Getting rid of intracellular Aβ- loss of cellular degradation leads to transfer between connected neurons
2014 (English)In: Current pharmaceutical design, ISSN 1381-6128, Vol. 20, no 15, 2458-2468 p.Article in journal (Refereed) Published
The sporadic, late onset form of Alzheimers disease (AD) shares pathological hallmarks with the familial form; however, no clear reason for increased beta-amyloid (A beta) generation has been found in the former. It has long been speculated that the late onset form of AD is caused by reduced degradation and/or clearance of A beta. Indeed, both intracellular degradation systems, the proteasomal and lysosomal systems, have been shown to be defective in AD. Reduced proteasome activity increases levels of intracellular and secreted A beta. Furthermore, accumulation of improperly degraded A beta in the lysosomes causes lysosomal disruption and cell death. We recently showed that oligomeric A beta can be transmitted from one neuron to another, which causes neurotoxicity. In both the donating and receiving cells, A beta accumulates in the endo-lysosomal compartment. It is possible that ineffective degradation of A beta causes its transfer to neighboring neurons, thereby spreading AD pathology. This review summarizes the data underlying the idea of reduced A beta clearance and subsequent A beta spread in AD, and also suggests new therapeutic methods, which are aimed at targeting the degradation systems and synaptic transfer. By enhancing degradation of intracellular accumulated A beta, it can be possible to remove it and avoid A beta-induced neurodegeneration without disturbing the endogenously important pool of secreted A beta.
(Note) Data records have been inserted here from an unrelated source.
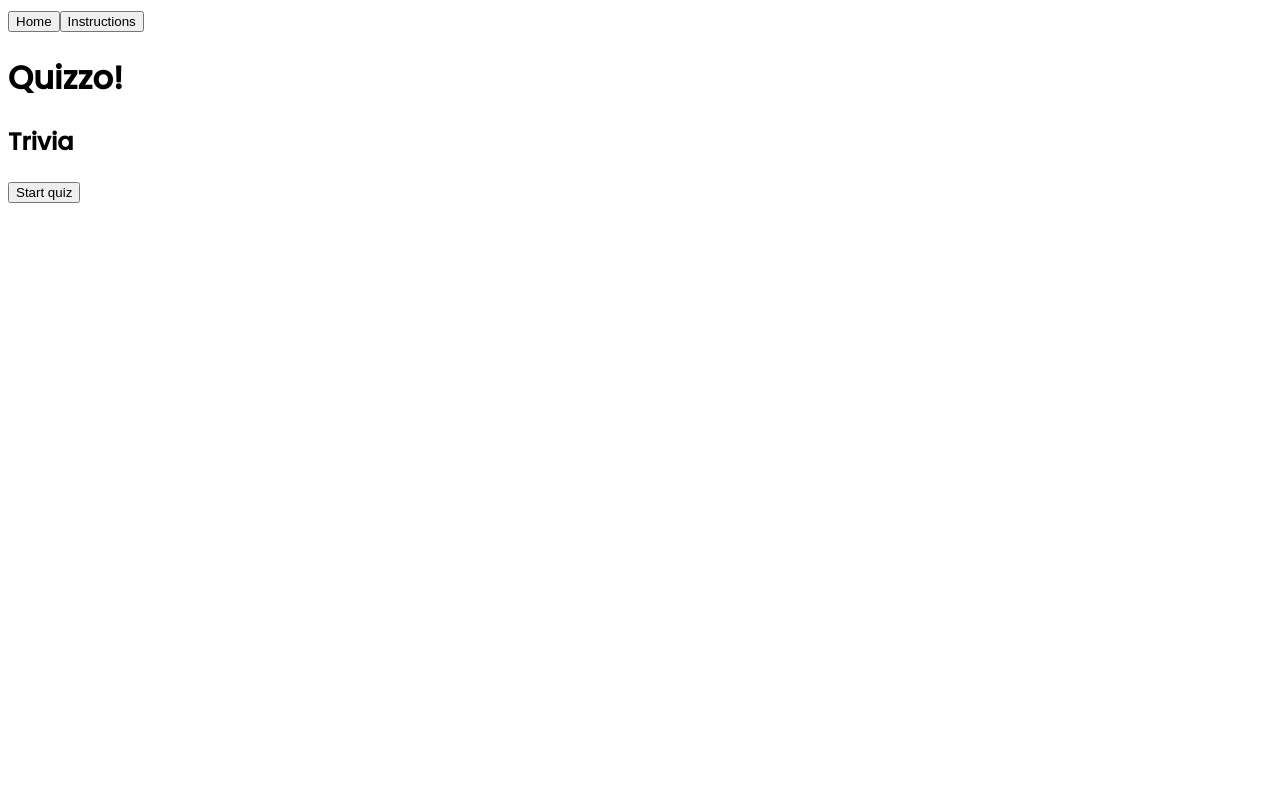
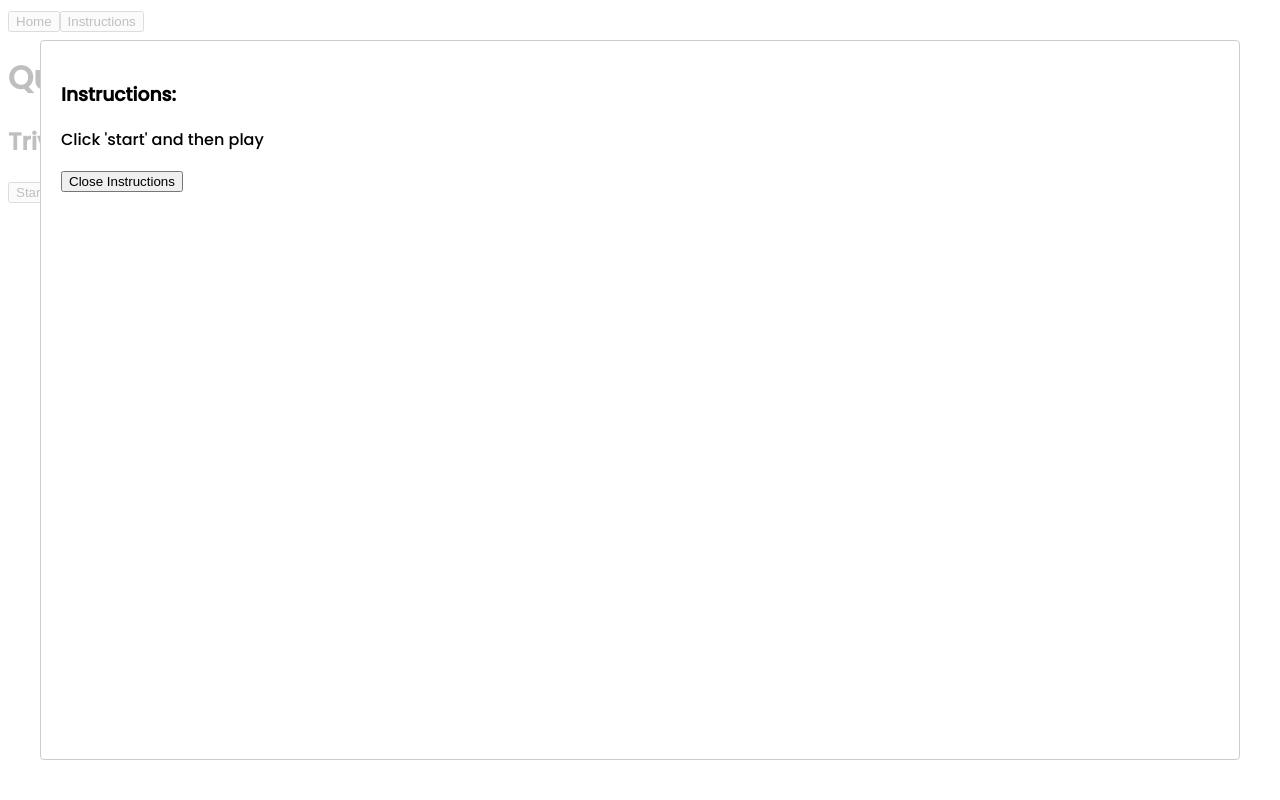
Before and after one commit to eshan1799/quizzo, a React app: page / in a window 1280 px wide. Both pictures are taken after a click on the button "Instructions". Shown: the top 800 px of the page. Built offline with nearby package versions, Linux system fonts and the light colour scheme.

Commit message:
add + fix instructions model

```diff
--- a/src/App.js
+++ b/src/App.js
@@ -6,7 +6,10 @@ import { Switch, Route, NavLink, Prompt, withRouter } from "react-router-dom";
 import QuestionContainer from "./Containers/QuestionContainer";
 import ResultsContainer from "./Containers/ResultsContainer";
 import Error404 from "./Components/Error404";
-import Instructions from "./Components/IntructionsComponent";
+import InstructionsComponent from "./Components/InstructionsComponent";
+import ReactModal from "react-modal";
+
+if (process.env.NODE_ENV !== "test") ReactModal.setAppElement("#root");
 
 class App extends React.Component {
   state = {
@@ -34,6 +37,13 @@ class App extends React.Component {
     this.setState({ score: score });
   };
 
+  handleOpenModal= ()=> {
+    this.setState({ showModal: true });
+  }
+  handleCloseModal=()=> {
+    this.setState({ showModal: false });
+  }
+
   render() {
     return (
       <>
@@ -41,16 +51,23 @@ class App extends React.Component {
           <button onClick={() => {
             if (window.confirm("Are you sure? Going home will end current quiz!")) {
               this.resetState()
+              this.setState({score:[]})
               this.props.history.push("/")
-              location.reload();
+              // location.reload();
               console.log("Home")
             } else {
               console.log("Cancelled")
             }
           }}>Home</button>
-          <button onClick={console.log('h')}>Instructions</button>
+          <button onClick={this.handleOpenModal}>Instructions</button>
         </nav>
 
+        <ReactModal
+          isOpen={this.state.showModal}
+          contentLabel="Minimal Modal Example"
+        >
+          <InstructionsComponent onClick={this.handleCloseModal.bind(this)}/>
+        </ReactModal>
 
 
 
--- /dev/null
+++ b/src/Components/InstructionsComponent.js
@@ -0,0 +1,18 @@
+import React, { Component } from "react";
+
+class InstructionsComponent extends Component {
+
+    render() {
+        return (
+            <>
+                <h3>Instructions:</h3>
+                <p>Click 'start' and then play</p>
+
+              <button onClick={this.props.onClick}>Close Instructions</button>
+            </>
+
+        );
+    }
+}
+
+  export default InstructionsComponent;
--- a/src/Components/IntructionsComponent.js
+++ b/src/Components/IntructionsComponent.js
@@ -1,45 +1,24 @@
-import React, { Component } from "react";
-import ReactModal from "react-modal";
+// import React, { Component } from "react";
+// import ReactModal from "react-modal";
 
-if (process.env.NODE_ENV !== "test") ReactModal.setAppElement("#root");
+// // if (process.env.NODE_ENV !== "test") ReactModal.setAppElement("#root");
 
-class Instructions extends Component {
-    constructor() {
-      super();
-      this.state = {
-        showModal: false
-      };
+// class InstructionsComponent extends Component {
 
-      this.handleOpenModal = this.handleOpenModal.bind(this);
-      this.handleCloseModal = this.handleCloseModal.bind(this);
-    }
+//     render() {
+//         return (
+//             <>
+//                 {/* <form onSubmit={this.props.onSubmit}>
+//                 </form> */}
 
-    handleOpenModal() {
-      this.setState({ showModal: true });
-    }
-    handleCloseModal() {
-      this.setState({ showModal: false });
-    }
+//                 <h3>Instruc</h3>
+//                 <p>Click 'start' and then play</p>
 
-    render() {
-        return (
-            <main>
-            {/* <ReactModal
-                isOpen={this.state.showModal}
-                contentLabel="Minimal Modal Example"
-            >
-                {/* <form onSubmit={() => this.handleCloseModal(event)}>
-                </form> */}
+//               <button onClick={this.props.onClick}>Close Instructions</button>
+//             </>
 
-                {/* <h3>Instructions:</h3>
-                <p>Click 'start' and then play</p>
+//         );
+//     }
+// }
 
-                <button onClick={this.handleCloseModal()}>Close Instructions</button>
-            </ReactModal> */} */}
-
-            </main>
-        );
-    }
-}
-
-  export default Instructions;
+//   export default InstructionsComponent;
```
Also changed, not shown: src/Containers/InputContainer.js (+1 -9 lines).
Additionally, drugs targeted to inhibit the spread of intracellular toxic A beta aggregates may also be useful in stopping the progression of pathology, without affecting the level of A beta that normally occurs in the brain.
Place, publisher, year, edition, pages
Bentham Science Publishers , 2014. Vol. 20, no 15, 2458-2468 p.
Alzheimers disease; lysosome; proteasome; beta-amyloid; neuron-to-neuron transfer; degradation
Cell and Molecular Biology
IdentifiersURN: urn:nbn:se:liu:diva-107844DOI: 10.2174/13816128113199990501ISI: 000336169300002PubMedID: 23859554OAI: oai:DiVA.org:liu-107844DiVA: diva2:727875